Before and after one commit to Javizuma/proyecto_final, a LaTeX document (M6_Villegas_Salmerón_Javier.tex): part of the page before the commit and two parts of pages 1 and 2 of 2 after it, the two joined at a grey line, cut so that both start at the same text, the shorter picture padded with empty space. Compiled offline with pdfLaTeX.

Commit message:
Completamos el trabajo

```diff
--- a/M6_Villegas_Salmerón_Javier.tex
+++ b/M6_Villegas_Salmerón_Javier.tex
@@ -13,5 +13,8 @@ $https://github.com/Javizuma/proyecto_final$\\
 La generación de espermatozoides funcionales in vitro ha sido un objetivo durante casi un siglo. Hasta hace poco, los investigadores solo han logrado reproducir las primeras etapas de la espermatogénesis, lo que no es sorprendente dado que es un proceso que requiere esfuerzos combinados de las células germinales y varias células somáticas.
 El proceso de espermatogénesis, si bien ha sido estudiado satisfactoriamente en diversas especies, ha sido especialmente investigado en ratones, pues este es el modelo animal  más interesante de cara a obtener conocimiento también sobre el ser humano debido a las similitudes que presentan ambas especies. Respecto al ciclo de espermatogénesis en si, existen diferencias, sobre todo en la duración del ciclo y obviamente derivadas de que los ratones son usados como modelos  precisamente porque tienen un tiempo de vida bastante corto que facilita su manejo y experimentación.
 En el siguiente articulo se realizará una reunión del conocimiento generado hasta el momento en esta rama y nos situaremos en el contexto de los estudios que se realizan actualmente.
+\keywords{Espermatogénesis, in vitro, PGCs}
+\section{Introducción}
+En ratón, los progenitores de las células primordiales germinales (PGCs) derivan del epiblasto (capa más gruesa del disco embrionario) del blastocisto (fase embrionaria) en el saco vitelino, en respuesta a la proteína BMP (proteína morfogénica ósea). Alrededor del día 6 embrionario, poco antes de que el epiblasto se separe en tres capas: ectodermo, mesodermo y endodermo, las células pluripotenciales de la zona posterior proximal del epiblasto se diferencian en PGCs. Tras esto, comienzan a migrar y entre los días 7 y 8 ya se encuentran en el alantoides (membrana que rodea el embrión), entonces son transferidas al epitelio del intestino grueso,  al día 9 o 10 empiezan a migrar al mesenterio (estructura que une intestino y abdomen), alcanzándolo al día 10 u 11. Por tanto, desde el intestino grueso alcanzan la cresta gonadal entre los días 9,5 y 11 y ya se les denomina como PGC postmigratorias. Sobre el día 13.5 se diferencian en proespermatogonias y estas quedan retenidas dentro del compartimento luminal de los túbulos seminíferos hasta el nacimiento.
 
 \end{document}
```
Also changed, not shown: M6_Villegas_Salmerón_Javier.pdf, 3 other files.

### What is needed
Look through the records and copy every line that has the word "Javizuma".

### Output below
Before and after one commit to Javizuma/proyecto_final, a LaTeX document (M6_Villegas_Salmerón_Javier.tex): part of the page before the commit and two parts of pages 1 and 2 of 2 after it, the two joined at a grey line, cut so that both start at the same text, the shorter picture padded with empty space. Compiled offline with pdfLaTeX.
@@ -13,5 +13,8 @@ $https://github.com/Javizuma/proyecto_final$\\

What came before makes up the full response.